(Work instruction)
When a line of the entries contains the word "QPushButton", report that line.

──────── Given data

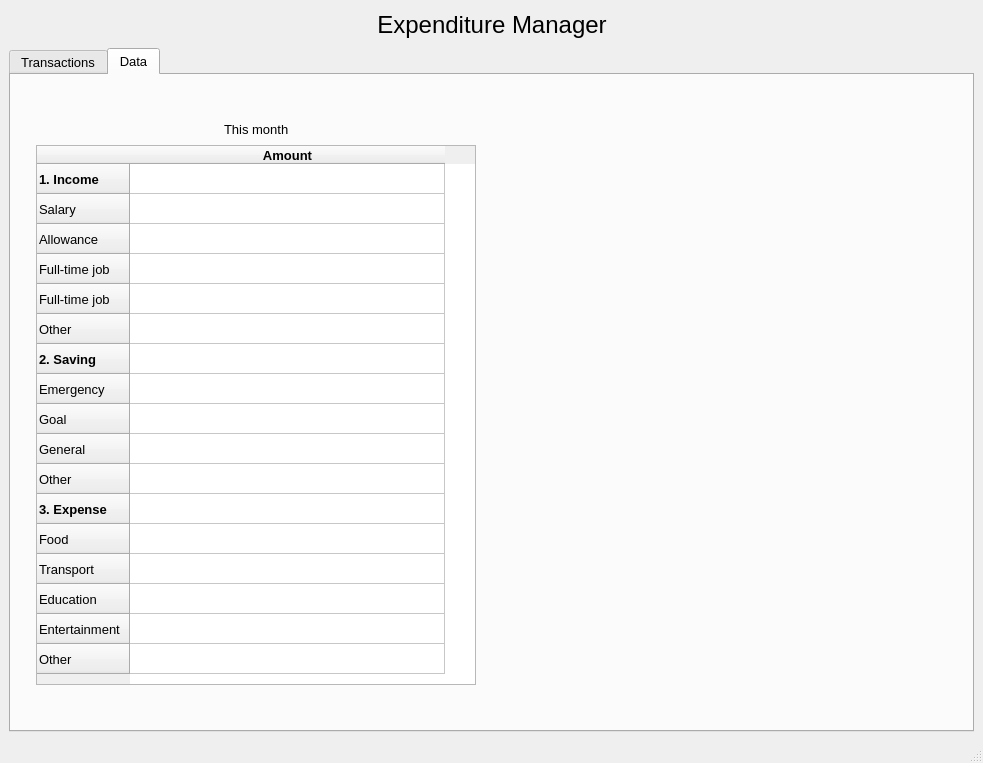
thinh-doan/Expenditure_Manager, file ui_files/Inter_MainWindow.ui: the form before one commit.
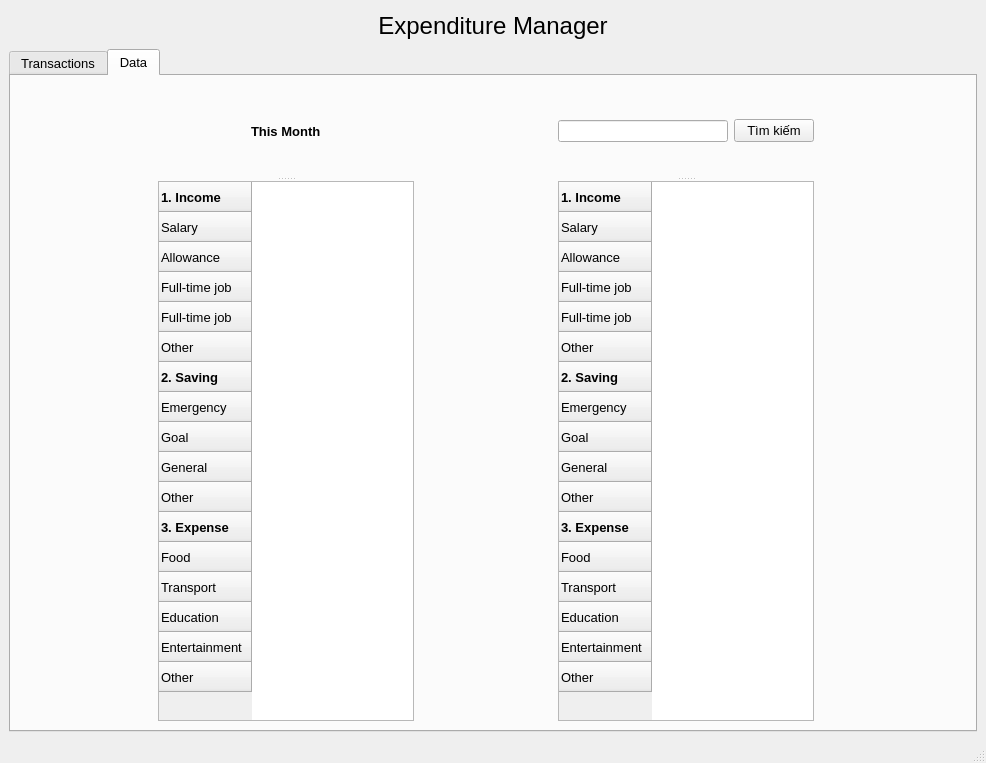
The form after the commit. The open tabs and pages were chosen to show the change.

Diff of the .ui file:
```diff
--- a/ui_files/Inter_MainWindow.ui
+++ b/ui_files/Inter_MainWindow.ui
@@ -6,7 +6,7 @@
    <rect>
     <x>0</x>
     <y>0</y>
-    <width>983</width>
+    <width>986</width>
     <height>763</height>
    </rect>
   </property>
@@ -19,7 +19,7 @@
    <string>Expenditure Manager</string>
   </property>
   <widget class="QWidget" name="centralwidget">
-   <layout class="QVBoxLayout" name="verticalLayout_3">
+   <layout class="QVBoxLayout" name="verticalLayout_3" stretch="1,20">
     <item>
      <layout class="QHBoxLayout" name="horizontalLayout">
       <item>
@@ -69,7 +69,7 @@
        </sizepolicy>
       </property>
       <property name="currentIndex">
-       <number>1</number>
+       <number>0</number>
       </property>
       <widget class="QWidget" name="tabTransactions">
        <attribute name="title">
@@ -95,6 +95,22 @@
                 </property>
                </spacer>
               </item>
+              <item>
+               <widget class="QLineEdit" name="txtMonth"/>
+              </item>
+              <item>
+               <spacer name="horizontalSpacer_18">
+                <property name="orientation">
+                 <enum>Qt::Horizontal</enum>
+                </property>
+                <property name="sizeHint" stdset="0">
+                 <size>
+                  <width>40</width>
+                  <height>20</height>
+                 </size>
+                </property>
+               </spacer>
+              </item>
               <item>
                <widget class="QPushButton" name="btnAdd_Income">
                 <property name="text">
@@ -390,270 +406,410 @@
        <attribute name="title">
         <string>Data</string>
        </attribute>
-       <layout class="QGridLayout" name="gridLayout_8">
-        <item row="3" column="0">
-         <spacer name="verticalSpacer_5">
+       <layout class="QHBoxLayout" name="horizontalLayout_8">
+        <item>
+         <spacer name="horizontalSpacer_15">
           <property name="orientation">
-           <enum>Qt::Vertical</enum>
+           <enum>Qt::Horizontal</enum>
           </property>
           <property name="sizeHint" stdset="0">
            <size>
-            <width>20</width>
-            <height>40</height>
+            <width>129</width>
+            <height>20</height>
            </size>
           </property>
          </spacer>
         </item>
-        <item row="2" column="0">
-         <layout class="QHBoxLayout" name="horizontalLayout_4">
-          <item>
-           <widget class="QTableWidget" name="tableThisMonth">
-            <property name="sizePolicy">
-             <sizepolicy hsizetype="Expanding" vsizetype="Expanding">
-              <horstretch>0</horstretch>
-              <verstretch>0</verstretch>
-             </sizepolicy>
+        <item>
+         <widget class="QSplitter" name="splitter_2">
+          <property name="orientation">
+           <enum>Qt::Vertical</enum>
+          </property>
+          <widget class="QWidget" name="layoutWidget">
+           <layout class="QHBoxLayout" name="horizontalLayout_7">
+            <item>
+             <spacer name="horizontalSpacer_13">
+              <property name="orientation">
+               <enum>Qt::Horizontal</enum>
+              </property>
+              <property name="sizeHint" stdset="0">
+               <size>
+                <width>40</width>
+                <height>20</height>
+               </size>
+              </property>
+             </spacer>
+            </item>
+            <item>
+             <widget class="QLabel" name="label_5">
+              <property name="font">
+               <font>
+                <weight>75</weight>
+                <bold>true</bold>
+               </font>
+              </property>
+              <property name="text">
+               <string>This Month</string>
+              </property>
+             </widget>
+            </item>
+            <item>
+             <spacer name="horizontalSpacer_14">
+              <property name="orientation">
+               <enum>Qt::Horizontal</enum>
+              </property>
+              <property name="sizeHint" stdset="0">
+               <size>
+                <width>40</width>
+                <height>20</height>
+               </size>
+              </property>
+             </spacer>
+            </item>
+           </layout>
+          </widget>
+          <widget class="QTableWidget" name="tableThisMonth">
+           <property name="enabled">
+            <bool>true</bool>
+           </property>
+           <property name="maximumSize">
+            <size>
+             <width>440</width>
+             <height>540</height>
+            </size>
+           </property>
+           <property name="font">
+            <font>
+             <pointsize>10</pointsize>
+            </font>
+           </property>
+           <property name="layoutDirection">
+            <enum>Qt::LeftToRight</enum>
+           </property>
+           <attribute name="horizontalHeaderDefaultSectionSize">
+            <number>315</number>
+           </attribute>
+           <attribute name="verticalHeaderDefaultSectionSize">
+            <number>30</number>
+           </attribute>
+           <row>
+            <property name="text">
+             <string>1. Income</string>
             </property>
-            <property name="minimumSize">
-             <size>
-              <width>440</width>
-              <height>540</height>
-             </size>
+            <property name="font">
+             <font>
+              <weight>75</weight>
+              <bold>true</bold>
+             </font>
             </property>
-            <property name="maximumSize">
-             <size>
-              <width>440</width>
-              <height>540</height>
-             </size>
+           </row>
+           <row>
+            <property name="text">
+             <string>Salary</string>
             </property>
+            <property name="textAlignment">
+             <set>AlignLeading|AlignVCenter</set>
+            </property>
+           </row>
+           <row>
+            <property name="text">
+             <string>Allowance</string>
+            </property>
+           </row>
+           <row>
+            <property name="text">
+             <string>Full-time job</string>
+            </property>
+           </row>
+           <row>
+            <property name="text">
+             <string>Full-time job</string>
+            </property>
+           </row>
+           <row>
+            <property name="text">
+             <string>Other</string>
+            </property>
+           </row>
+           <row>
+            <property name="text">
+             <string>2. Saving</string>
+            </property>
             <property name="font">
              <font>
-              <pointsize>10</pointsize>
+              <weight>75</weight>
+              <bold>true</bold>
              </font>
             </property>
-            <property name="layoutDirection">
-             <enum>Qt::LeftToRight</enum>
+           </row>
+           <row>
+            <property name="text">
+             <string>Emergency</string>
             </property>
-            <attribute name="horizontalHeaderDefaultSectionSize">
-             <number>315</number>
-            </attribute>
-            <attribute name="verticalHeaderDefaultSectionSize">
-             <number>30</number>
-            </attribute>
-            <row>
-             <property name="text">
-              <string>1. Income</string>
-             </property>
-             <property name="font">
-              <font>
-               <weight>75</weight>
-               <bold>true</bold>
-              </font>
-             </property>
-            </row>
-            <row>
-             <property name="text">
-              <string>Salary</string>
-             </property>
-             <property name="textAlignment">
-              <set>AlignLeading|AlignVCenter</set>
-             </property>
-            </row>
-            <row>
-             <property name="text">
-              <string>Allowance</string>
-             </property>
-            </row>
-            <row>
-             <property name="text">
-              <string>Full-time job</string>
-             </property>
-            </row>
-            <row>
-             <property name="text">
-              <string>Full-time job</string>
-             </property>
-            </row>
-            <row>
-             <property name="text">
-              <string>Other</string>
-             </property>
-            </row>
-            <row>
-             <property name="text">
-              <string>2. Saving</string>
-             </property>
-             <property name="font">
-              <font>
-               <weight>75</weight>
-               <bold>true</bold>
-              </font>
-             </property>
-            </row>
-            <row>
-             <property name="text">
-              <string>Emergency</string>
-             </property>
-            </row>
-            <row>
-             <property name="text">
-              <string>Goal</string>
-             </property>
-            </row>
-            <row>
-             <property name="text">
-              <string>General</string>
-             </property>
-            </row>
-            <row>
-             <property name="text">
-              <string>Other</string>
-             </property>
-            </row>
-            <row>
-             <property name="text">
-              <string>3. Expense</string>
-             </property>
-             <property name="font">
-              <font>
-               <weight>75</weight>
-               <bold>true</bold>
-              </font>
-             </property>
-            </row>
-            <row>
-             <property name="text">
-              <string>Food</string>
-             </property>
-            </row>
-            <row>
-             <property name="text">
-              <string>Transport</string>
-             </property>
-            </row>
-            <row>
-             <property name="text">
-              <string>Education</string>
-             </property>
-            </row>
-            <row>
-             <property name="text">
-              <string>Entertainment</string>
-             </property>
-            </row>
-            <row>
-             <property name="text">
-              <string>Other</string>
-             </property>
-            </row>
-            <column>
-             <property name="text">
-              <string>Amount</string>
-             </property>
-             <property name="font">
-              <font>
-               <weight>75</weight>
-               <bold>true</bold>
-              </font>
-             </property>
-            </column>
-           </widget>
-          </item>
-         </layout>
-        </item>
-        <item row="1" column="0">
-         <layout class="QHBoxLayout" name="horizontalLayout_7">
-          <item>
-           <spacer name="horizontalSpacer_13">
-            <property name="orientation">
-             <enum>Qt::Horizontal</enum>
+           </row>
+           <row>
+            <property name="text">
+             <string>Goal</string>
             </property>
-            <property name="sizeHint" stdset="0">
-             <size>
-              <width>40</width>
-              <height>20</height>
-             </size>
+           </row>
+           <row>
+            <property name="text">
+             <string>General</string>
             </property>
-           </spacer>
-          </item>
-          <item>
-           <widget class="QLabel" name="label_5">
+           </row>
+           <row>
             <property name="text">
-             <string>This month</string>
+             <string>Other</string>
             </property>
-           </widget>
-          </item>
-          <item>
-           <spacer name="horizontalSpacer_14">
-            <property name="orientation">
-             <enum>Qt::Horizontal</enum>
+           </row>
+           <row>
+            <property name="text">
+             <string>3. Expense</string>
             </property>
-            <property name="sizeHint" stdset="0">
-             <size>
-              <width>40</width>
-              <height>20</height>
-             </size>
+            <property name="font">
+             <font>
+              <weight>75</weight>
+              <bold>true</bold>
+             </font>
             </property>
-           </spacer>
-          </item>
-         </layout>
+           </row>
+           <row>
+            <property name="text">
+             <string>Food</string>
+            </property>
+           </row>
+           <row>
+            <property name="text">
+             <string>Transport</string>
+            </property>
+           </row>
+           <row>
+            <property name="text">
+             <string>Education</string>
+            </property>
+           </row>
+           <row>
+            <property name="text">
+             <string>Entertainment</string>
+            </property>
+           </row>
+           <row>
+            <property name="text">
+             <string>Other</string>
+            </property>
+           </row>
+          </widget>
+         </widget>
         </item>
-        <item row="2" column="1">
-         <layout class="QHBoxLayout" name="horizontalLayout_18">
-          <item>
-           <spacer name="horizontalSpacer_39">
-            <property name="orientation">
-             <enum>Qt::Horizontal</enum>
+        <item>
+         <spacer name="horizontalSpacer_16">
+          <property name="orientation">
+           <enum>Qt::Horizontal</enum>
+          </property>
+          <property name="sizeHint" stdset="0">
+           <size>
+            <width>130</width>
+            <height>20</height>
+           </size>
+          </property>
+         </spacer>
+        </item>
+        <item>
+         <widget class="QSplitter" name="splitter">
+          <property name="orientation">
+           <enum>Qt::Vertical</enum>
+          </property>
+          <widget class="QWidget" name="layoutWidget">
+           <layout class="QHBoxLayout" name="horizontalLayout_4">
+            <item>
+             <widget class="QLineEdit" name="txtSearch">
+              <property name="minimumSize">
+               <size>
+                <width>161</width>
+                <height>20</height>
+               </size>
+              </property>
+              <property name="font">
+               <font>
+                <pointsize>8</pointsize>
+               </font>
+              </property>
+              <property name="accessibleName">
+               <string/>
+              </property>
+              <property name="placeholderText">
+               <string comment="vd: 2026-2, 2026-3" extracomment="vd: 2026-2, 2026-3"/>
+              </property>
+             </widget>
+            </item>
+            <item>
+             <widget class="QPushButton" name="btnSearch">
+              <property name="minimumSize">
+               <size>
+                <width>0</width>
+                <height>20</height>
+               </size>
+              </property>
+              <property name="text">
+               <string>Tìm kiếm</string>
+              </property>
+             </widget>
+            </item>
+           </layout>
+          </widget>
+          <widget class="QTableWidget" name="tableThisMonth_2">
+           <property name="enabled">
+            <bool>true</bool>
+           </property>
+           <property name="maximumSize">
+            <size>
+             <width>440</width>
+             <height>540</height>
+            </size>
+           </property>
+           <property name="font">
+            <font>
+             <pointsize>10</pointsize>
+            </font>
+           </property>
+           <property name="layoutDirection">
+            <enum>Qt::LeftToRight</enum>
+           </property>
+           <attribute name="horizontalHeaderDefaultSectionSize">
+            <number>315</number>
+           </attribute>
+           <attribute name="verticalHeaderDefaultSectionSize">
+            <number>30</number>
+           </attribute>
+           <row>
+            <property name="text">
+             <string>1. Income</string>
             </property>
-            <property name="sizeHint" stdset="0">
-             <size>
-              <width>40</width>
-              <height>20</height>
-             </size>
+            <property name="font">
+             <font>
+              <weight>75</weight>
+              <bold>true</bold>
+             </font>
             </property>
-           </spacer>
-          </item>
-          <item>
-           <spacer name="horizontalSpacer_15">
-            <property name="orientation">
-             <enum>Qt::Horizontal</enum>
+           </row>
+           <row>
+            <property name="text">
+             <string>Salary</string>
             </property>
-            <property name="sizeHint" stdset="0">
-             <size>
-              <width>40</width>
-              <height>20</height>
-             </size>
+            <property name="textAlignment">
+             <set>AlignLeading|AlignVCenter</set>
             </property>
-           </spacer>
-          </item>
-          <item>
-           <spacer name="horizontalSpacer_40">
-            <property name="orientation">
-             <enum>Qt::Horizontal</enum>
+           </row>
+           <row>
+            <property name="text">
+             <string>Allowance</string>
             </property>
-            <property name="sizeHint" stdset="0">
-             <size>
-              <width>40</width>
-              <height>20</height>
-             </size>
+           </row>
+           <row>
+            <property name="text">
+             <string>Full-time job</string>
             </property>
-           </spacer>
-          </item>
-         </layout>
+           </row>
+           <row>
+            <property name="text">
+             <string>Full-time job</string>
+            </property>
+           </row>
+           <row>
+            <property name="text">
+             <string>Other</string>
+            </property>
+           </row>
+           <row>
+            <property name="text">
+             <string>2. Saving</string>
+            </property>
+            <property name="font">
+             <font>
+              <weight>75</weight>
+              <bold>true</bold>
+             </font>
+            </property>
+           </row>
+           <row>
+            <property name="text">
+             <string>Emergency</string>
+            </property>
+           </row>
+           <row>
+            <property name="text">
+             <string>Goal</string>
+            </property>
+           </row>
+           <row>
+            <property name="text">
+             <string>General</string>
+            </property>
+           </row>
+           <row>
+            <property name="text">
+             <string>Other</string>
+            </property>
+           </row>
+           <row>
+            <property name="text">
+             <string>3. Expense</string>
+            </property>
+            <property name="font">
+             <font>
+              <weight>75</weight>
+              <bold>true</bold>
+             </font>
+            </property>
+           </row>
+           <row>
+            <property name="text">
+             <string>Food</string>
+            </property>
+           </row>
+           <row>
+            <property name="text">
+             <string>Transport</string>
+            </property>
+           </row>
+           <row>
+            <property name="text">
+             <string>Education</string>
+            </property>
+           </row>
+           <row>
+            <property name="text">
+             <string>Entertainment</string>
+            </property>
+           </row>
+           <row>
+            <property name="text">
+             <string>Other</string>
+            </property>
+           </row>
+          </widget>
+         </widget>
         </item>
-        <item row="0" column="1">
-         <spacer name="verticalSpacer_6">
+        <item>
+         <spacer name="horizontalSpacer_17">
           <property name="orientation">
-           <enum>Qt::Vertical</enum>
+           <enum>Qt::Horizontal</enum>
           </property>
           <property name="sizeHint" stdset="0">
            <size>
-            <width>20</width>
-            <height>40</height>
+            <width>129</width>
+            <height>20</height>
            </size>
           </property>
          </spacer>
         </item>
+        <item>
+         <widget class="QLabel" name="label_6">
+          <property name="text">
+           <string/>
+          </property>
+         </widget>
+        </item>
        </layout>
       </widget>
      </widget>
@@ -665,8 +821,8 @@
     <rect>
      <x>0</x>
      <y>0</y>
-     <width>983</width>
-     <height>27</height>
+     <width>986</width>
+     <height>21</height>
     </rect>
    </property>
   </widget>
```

────────────────
──────── Given data

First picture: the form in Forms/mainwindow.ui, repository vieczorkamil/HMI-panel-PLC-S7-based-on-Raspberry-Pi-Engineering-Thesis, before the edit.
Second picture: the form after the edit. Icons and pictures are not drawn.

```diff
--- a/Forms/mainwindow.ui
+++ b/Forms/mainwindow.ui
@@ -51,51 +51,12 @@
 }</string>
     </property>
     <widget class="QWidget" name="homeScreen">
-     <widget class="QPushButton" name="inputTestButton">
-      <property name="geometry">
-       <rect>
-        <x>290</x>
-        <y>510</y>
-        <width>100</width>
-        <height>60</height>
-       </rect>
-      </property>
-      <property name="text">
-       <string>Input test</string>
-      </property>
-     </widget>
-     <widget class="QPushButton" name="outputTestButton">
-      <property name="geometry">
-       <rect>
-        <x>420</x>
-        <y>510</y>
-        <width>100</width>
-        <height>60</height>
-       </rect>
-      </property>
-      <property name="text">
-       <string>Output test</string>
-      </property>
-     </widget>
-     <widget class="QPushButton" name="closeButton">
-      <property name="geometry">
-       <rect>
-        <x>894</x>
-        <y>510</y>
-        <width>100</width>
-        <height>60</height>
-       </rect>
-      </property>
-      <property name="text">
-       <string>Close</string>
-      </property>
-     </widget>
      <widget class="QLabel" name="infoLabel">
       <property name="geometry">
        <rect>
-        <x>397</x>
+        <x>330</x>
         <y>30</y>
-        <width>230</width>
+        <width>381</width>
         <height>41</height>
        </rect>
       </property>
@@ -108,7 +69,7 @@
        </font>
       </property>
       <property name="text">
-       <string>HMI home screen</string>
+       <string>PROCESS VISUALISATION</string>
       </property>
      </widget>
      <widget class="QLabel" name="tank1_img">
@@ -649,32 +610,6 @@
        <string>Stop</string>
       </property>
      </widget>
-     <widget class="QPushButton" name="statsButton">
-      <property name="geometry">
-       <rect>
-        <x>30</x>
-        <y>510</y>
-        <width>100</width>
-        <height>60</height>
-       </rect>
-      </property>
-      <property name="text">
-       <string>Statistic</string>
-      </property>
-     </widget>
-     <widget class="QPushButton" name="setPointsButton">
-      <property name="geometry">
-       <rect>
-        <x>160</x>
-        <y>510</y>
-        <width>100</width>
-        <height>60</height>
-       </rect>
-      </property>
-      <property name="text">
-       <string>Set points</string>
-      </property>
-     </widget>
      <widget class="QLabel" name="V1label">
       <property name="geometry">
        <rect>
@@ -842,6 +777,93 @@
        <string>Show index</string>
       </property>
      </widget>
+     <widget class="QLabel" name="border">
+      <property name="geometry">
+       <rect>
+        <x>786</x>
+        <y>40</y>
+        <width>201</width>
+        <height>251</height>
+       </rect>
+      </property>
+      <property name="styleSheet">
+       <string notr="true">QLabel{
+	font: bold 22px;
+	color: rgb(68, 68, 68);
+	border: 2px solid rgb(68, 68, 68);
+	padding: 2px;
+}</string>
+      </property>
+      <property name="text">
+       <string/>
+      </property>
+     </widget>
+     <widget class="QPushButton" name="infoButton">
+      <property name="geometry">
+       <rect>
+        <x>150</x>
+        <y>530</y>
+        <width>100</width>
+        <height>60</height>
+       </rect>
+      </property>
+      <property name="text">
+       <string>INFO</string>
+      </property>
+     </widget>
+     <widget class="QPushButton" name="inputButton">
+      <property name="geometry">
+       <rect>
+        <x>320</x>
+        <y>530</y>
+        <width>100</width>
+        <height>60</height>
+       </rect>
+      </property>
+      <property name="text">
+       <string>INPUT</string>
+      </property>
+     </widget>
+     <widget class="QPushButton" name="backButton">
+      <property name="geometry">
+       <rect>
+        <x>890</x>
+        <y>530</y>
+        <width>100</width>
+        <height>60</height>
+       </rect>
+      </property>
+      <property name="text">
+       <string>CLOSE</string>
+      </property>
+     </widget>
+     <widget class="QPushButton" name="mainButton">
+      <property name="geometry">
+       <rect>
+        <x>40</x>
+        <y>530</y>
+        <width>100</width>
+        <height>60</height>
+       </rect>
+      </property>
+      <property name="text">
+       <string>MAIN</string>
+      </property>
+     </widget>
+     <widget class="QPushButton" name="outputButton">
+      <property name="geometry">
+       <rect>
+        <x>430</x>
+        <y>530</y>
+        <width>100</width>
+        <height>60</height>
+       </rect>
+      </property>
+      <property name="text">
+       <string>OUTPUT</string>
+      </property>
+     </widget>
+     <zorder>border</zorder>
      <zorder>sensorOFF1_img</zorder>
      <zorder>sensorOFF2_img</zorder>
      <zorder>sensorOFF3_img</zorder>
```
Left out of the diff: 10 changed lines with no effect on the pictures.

────────────────

(Result of the task)
                <widget class="QPushButton" name="btnAdd_Income">
+             <widget class="QPushButton" name="btnSearch">
-     <widget class="QPushButton" name="inputTestButton">
-     <widget class="QPushButton" name="outputTestButton">
-     <widget class="QPushButton" name="closeButton">
-     <widget class="QPushButton" name="statsButton">
-     <widget class="QPushButton" name="setPointsButton">
+     <widget class="QPushButton" name="infoButton">
+     <widget class="QPushButton" name="inputButton">
+     <widget class="QPushButton" name="backButton">
+     <widget class="QPushButton" name="mainButton">
+     <widget class="QPushButton" name="outputButton">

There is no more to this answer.